Each year, the Early Childhood Education (ECE) Census provides new data around the operation of licensed ECE services in this country.
The Ministry of Education has now released its ECE Census for 2019, and here are the key findings around attendance, service numbers, occupancy rates, adult to child ratios, teaching staff, language immersion and waiting times:
The 2019 ECE Census shows that the majority of young children attend ECE.
During the census week (June 24 to 30), 63.9 per cent of New Zealand children aged zero to four went to a licensed ECE service.
Although attendances dropped a little, from 200,588 attendances in 2018 to 198,923 in 2019, there was a 0.4 per cent rise in the number of children attending education and care services (with 68 per cent of ECE Census week attendances happening at this type of service).
Age also affected rates of attendance. Under ones were less likely to attend ECE, but 95 per cent of four-year-olds were enrolled in a service (presumably because of the government’s 20 Hours ECE subsidy for preschoolers).
Young Kiwis were more likely to be enrolled in an education and care service than another type of licensed ECE service.
Education and care services accounted for 58 per cent of all services operating last year.
In comparison, 14 per cent of ECE services were kindergartens, 10 per cent were home-based services and another 10 per cent were kōhanga reo, with these percentages not changing much over the last couple of years.
Most regions in the North and South Island saw an increase in the number of licensed ECE services.
Year-on-year, the total number of licensed ECE services rose by 1.9 per cent, with 4,568 services operating in 2018 and 4,653 in 2019. The number of education and care services went up by three per cent.
The largest increases were seen in the Auckland, Waikato, Marlborough and Otago regions. Northland and Nelson did not see any change in the number of services between 2018 and 2019. While, the Gisborne, Tasman and West Coast regions saw the biggest decreases in the number of ECE services.
Although the number of ECE services increased by almost two per cent, occupancy rates have been dropping year-on-year.
In 2019, the average occupancy rate for kindergartens was 82.3 per cent and 78.8 per cent for education and care services. This means that, on average, these services had around 20 per cent of their licensed places still available.
Meanwhile, playcentres were operating with under half of their licensed child places being filled. Their average occupancy rate, during the 2019 ECE Census week, was 48 per cent.
Adult to child ratios were slightly lower in 2019 than in 2018.
The Ministry of Education says, ‘There was a national average of 5.6 children per adult during each service’s busiest time in the 2019 ECE Census week’ – down from 5.7 in 2018 – but this average varied according to the age of the children being cared for.
In line with regulatory requirements, adult to child ratios were higher for ECE services that only cared for children aged two and over (with an average of 6.8 children per grown-up) and lower for services looking after children aged two and under (with an average of 2.9 children per adult).
ECE services that cared for under-twos and over twos had an average of 4.9 children per adult.
The number of teaching staff at ECE services increased, while the proportion of qualified to not-qualified staff went down very slightly.
Teaching staff numbers depended on the type of service.

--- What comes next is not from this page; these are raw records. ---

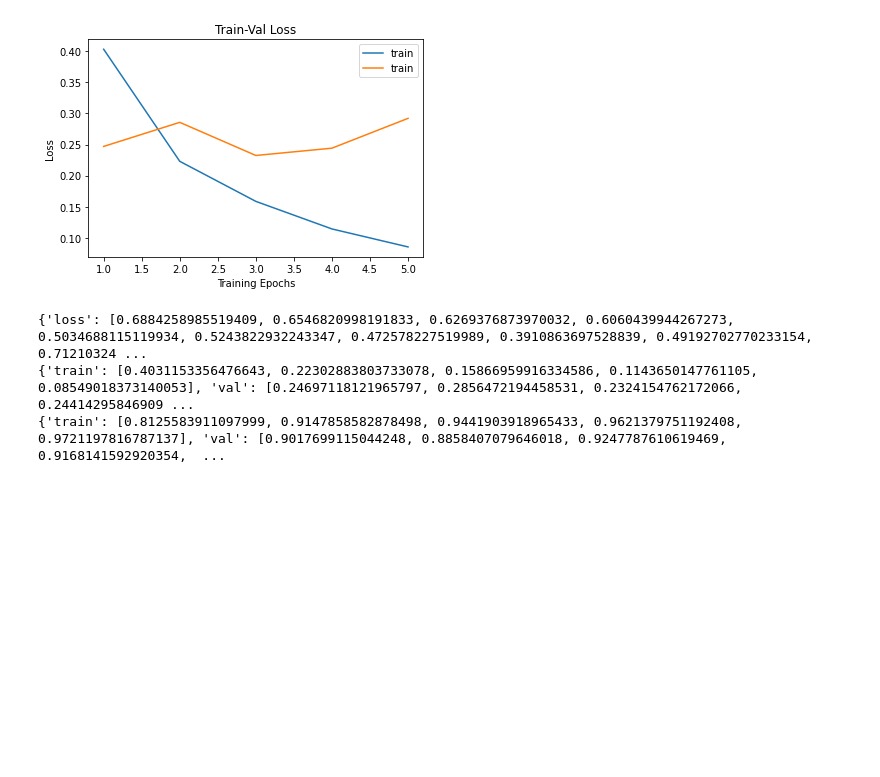
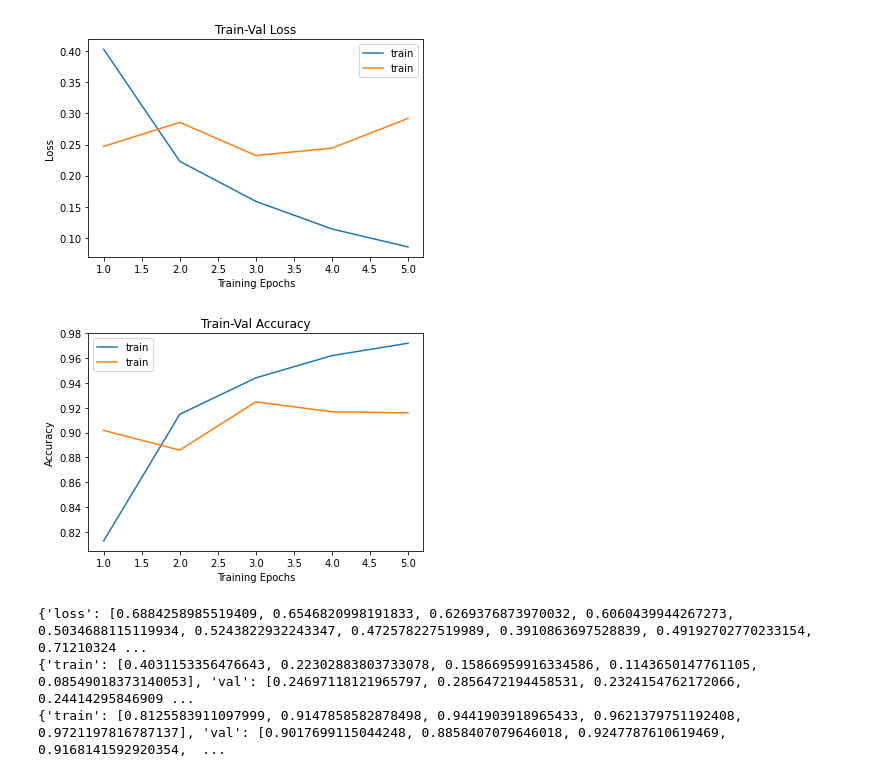
Before and after one commit to reverg/NLP_project, a Jupyter notebook: DNABERT_torch_2.ipynb, the cells around one changed output. Drawn from its saved outputs; the diff is of its cells as text; code cells hidden in the pictures; blank space fills up the shorter version.

Commit message:
2 layers accuracy result

```diff
--- a/DNABERT_torch_2.ipynb
+++ b/DNABERT_torch_2.ipynb
@@ -367,6 +367,22 @@ plt.legend()
 plt.show()
 # %% [output]
 [figure]
+# %%
+from torchvision import utils
+import matplotlib.pyplot as plt
+
+epochs = 5
+accuracy_history = {'train': [0.8125583911097999, 0.9147858582878498, 0.9441903918965433, 0.9621379751192408, 0.9721197816787137], 'val': [0.9017699115044248, 0.8858407079646018, 0.9247787610619469, 0.9168141592920354, 0.915929203539823]}
+
+plt.title("Train-Val Accuracy")
+plt.plot(range(1,epochs+1), accuracy_history["train"], label='train')
+plt.plot(range(1,epochs+1), accuracy_history["val"], label='train')
+plt.ylabel("Accuracy")
+plt.xlabel("Training Epochs")
+plt.legend()
+plt.show()
+# %% [output]
+[figure, added]
 # %%
 print(batch_history)
 print(loss_history)
```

Although there was a three per cent increase in the number of teaching staff at education and care services (to keep pace with the greater number of education and care services), teaching staff numbers decreased a little in kindergartens (down five per cent) and home-based services (down one per cent).
The number of qualified teaching staff at licensed ECE services continued to increase, from 21,467 in 2018 to 21,767 in 2019.

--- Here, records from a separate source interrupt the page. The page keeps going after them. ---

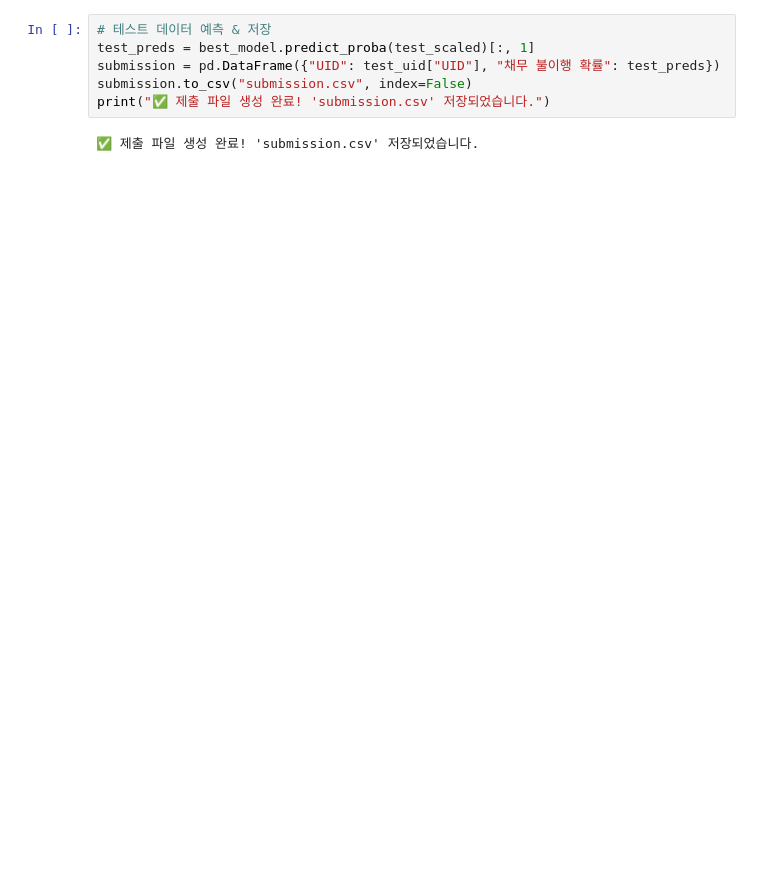
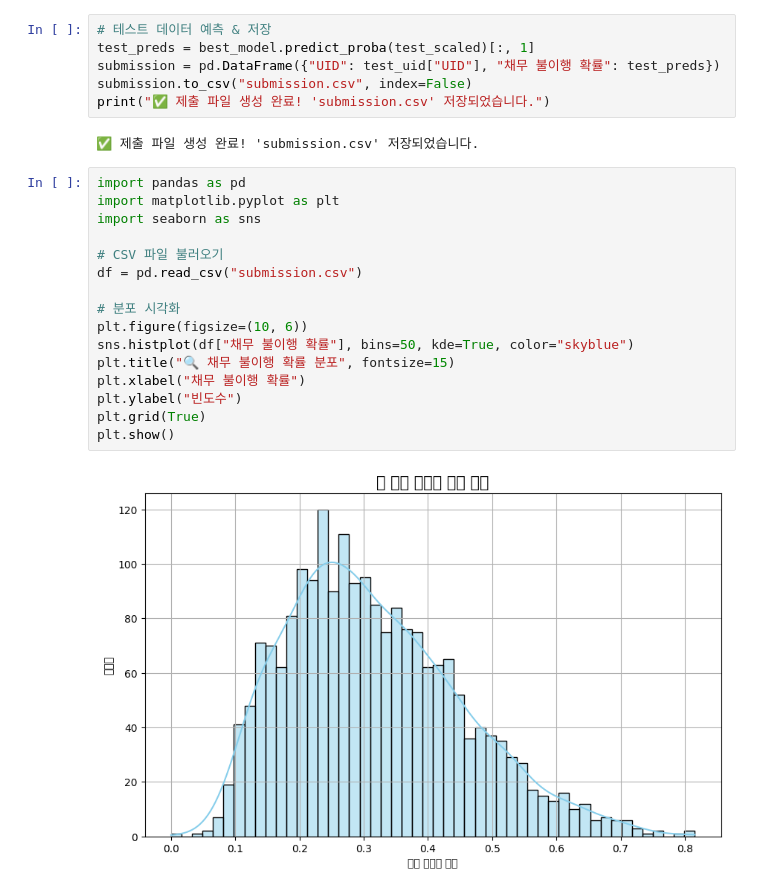
Before and after one commit to b00kkk/prediction_of_default, a Jupyter notebook: prediction_of_default.ipynb, the cells around one changed output. Cells and saved outputs as stored; diff of their text form; blank space fills up the shorter version.

```diff
--- a/prediction_of_default.ipynb
+++ b/prediction_of_default.ipynb
@@ -134,3 +211,21 @@ submission.to_csv("submission.csv", index=False)
 print("✅ 제출 파일 생성 완료! 'submission.csv' 저장되었습니다.")
 # %% [output]
 ✅ 제출 파일 생성 완료! 'submission.csv' 저장되었습니다.
+# %%
+import pandas as pd
+import matplotlib.pyplot as plt
+import seaborn as sns
+
+# CSV 파일 불러오기
+df = pd.read_csv("submission.csv")
+
+# 분포 시각화
+plt.figure(figsize=(10, 6))
+sns.histplot(df["채무 불이행 확률"], bins=50, kde=True, color="skyblue")
+plt.title("🔍 채무 불이행 확률 분포", fontsize=15)
+plt.xlabel("채무 불이행 확률")
+plt.ylabel("빈도수")
+plt.grid(True)
+plt.show()
+# %% [output]
+[figure, added]
```
Also changed, not shown: parts of 7 cells of this notebook.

There was a continuing focus on different languages in ECE services.
Teacher-led services delivered at least some of their programmes in 77 different languages in 2019.
There were 444 whanau-led Te Kōhanga Reo services counted in New Zealand last year, and they made up the majority of non-English immersion early learning services. The Bay of Plenty, Waikato and Hawke’s Bay regions have the most Kōhanga Reo services.
ECE waiting times vary between regions.
Although many ECE services had places available, waiting times in 2019 remained an issue for some families.
While many children had no wait before their education and care service, kindergarten or playcentre could take them in, other children had to wait up to a month, up to six months or over six months before they could start.
For instance, in the Auckland region, 4,077 children experienced no waiting time, 608 waited up to a month, 998 waited one to six months, and 475 waited for their child care place for more than half a year.
To see the different wait times between regions, and find more information about new ECE services, closed ECE services and occupancy rates, click here.
The positive news coming out of this Census is that there are more ECE services to choose from this year, more qualified teaching staff and your child may benefit from a lower adult to child ratio. Depending on where you live and what type of care you choose, you might also find that there’s a place available for your child now, without having to go on a waiting list.
That said, the cost of child care is high in New Zealand, some families are waiting months for placements and, despite these pressures, it’s important that you find a quality ECE service that suits your family circumstances and your child’s age and disposition.
To help you do this, CareforKids.co.nz offers a free Child Care Guide, plus lots of online resources to help you choose between different types of care, find a quality service in your area and embark on an enriching child care journey with your little one. Good luck!